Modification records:
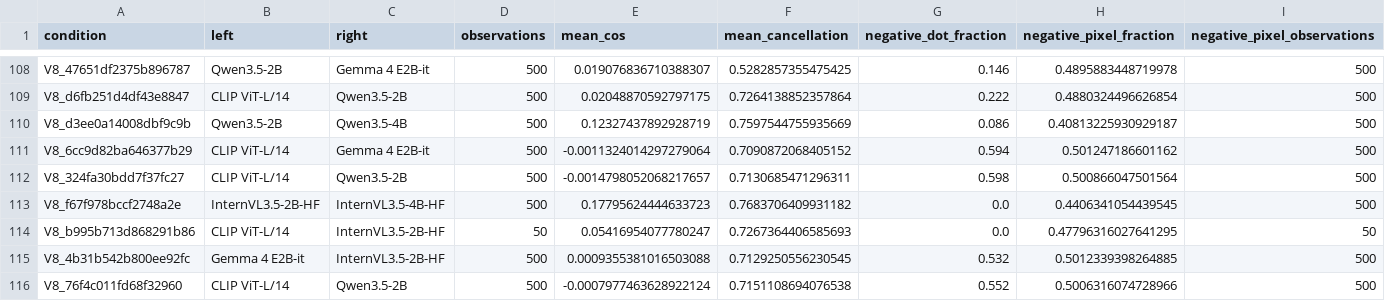
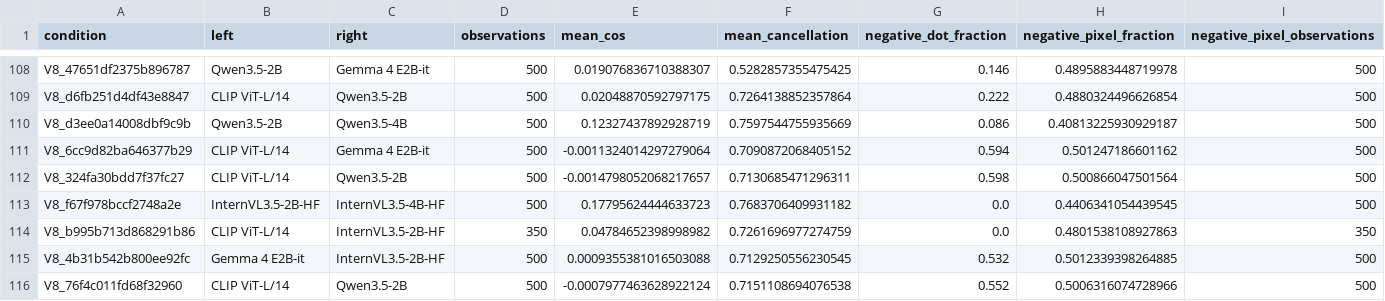
Before and after one commit to pe0-p1e/exper-tran, a CSV file: experiments/2026-10-a100-precommercial-v7-targeted-50/reports/v8_stage12_joint24h/gradient_compatibility_aggregate.csv, drawn as a sheet; only a part is shown, gaps mark what is left out.

```diff
--- a/experiments/2026-10-a100-precommercial-v7-targeted-50/reports/v8_stage12_joint24h/gradient_compatibility_aggregate.csv
+++ b/experiments/2026-10-a100-precommercial-v7-targeted-50/reports/v8_stage12_joint24h/gradient_compatibility_aggregate.csv
@@ -113,3 +113,3 @@ V8_324fa30bdd7f37fc27,CLIP ViT-L/14,Qwen3.5-2B,500,-0.0014798052068217657,0.7130
 V8_f67f978bccf2748a2e,InternVL3.5-2B-HF,InternVL3.5-4B-HF,500,0.17795624444633723,0.7683706409931182,0.0,0.4406341054439545,500
-V8_b995b713d868291b86,CLIP ViT-L/14,InternVL3.5-2B-HF,50,0.05416954077780247,0.7267364406585693,0.0,0.47796316027641295,50
+V8_b995b713d868291b86,CLIP ViT-L/14,InternVL3.5-2B-HF,350,0.04784652398998982,0.7261696977274759,0.0,0.4801538108927863,350
 V8_4b31b542b800ee92fc,Gemma 4 E2B-it,InternVL3.5-2B-HF,500,0.0009355381016503088,0.7129250556230545,0.532,0.5012339398264885,500
```
Also changed, not shown: experiments/2026-10-a100-precommercial-v7-targeted-50/reports/v8_stage12_joint24h/reports/conditions.csv, experiments/2026-10-a100-precommercial-v7-targeted-50/reports/v8_stage12_joint24h/reports/directions.csv, 11 other files.
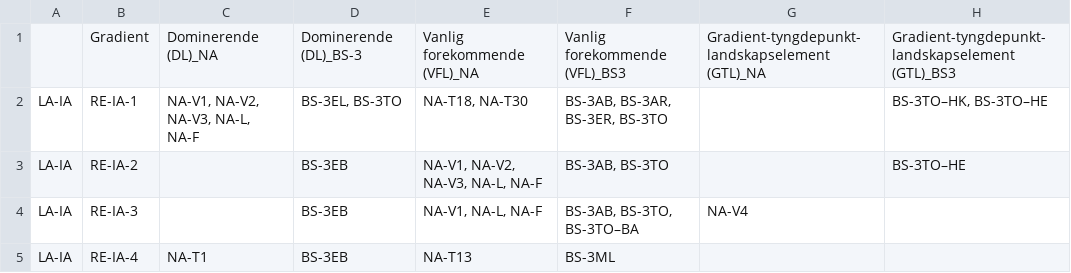
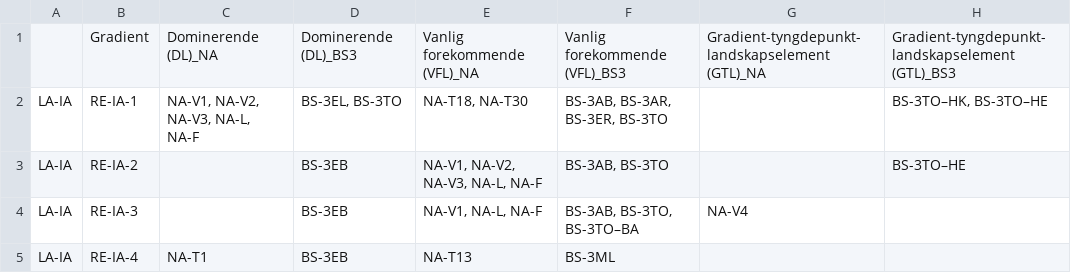
Before and after one commit to Artsdatabanken/nin-data-lastejobb, a CSV file: kildedata/Natur_i_Norge/Landskap/relasjon_natursystem.csv, drawn as a sheet; only a part is shown.

Commit message:
Bruk samme betegnelse i overskriftene (BS3)

```diff
--- a/kildedata/Natur_i_Norge/Landskap/relasjon_natursystem.csv
+++ b/kildedata/Natur_i_Norge/Landskap/relasjon_natursystem.csv
@@ -1,2 +1,2 @@
-" ","Gradient","Dominerende (DL)_NA","Dominerende (DL)_BS-3","Vanlig forekommende (VFL)_NA","Vanlig forekommende (VFL)_BS3","Gradient-tyngdepunkt-landskapselement (GTL)_NA","Gradient-tyngdepunkt-landskapselement (GTL)_BS3"
+" ","Gradient","Dominerende (DL)_NA","Dominerende (DL)_BS3","Vanlig forekommende (VFL)_NA","Vanlig forekommende (VFL)_BS3","Gradient-tyngdepunkt-landskapselement (GTL)_NA","Gradient-tyngdepunkt-landskapselement (GTL)_BS3"
 "LA-IA","RE-IA-1","NA-V1, NA-V2, NA-V3, NA-L, NA-F","BS-3EL, BS-3TO","NA-T18, NA-T30","BS-3AB, BS-3AR, BS-3ER, BS-3TO"," ","BS-3TO–HK, BS-3TO–HE"
```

WHAT IS REQUIRED
Each entry above is to be written out exactly. The pictures stay out.

TASK RESPONSE
Before and after one commit to pe0-p1e/exper-tran, a CSV file: experiments/2026-10-a100-precommercial-v7-targeted-50/reports/v8_stage12_joint24h/gradient_compatibility_aggregate.csv, drawn as a sheet; only a part is shown, gaps mark what is left out.

```diff
--- a/experiments/2026-10-a100-precommercial-v7-targeted-50/reports/v8_stage12_joint24h/gradient_compatibility_aggregate.csv
+++ b/experiments/2026-10-a100-precommercial-v7-targeted-50/reports/v8_stage12_joint24h/gradient_compatibility_aggregate.csv
@@ -113,3 +113,3 @@ V8_324fa30bdd7f37fc27,CLIP ViT-L/14,Qwen3.5-2B,500,-0.0014798052068217657,0.7130
 V8_f67f978bccf2748a2e,InternVL3.5-2B-HF,InternVL3.5-4B-HF,500,0.17795624444633723,0.7683706409931182,0.0,0.4406341054439545,500
-V8_b995b713d868291b86,CLIP ViT-L/14,InternVL3.5-2B-HF,50,0.05416954077780247,0.7267364406585693,0.0,0.47796316027641295,50
+V8_b995b713d868291b86,CLIP ViT-L/14,InternVL3.5-2B-HF,350,0.04784652398998982,0.7261696977274759,0.0,0.4801538108927863,350
 V8_4b31b542b800ee92fc,Gemma 4 E2B-it,InternVL3.5-2B-HF,500,0.0009355381016503088,0.7129250556230545,0.532,0.5012339398264885,500
```
Also changed, not shown: experiments/2026-10-a100-precommercial-v7-targeted-50/reports/v8_stage12_joint24h/reports/conditions.csv, experiments/2026-10-a100-precommercial-v7-targeted-50/reports/v8_stage12_joint24h/reports/directions.csv, 11 other files.
Before and after one commit to Artsdatabanken/nin-data-lastejobb, a CSV file: kildedata/Natur_i_Norge/Landskap/relasjon_natursystem.csv, drawn as a sheet; only a part is shown.

Commit message:
Bruk samme betegnelse i overskriftene (BS3)

```diff
--- a/kildedata/Natur_i_Norge/Landskap/relasjon_natursystem.csv
+++ b/kildedata/Natur_i_Norge/Landskap/relasjon_natursystem.csv
@@ -1,2 +1,2 @@
-" ","Gradient","Dominerende (DL)_NA","Dominerende (DL)_BS-3","Vanlig forekommende (VFL)_NA","Vanlig forekommende (VFL)_BS3","Gradient-tyngdepunkt-landskapselement (GTL)_NA","Gradient-tyngdepunkt-landskapselement (GTL)_BS3"
+" ","Gradient","Dominerende (DL)_NA","Dominerende (DL)_BS3","Vanlig forekommende (VFL)_NA","Vanlig forekommende (VFL)_BS3","Gradient-tyngdepunkt-landskapselement (GTL)_NA","Gradient-tyngdepunkt-landskapselement (GTL)_BS3"
 "LA-IA","RE-IA-1","NA-V1, NA-V2, NA-V3, NA-L, NA-F","BS-3EL, BS-3TO","NA-T18, NA-T30","BS-3AB, BS-3AR, BS-3ER, BS-3TO"," ","BS-3TO–HK, BS-3TO–HE"
```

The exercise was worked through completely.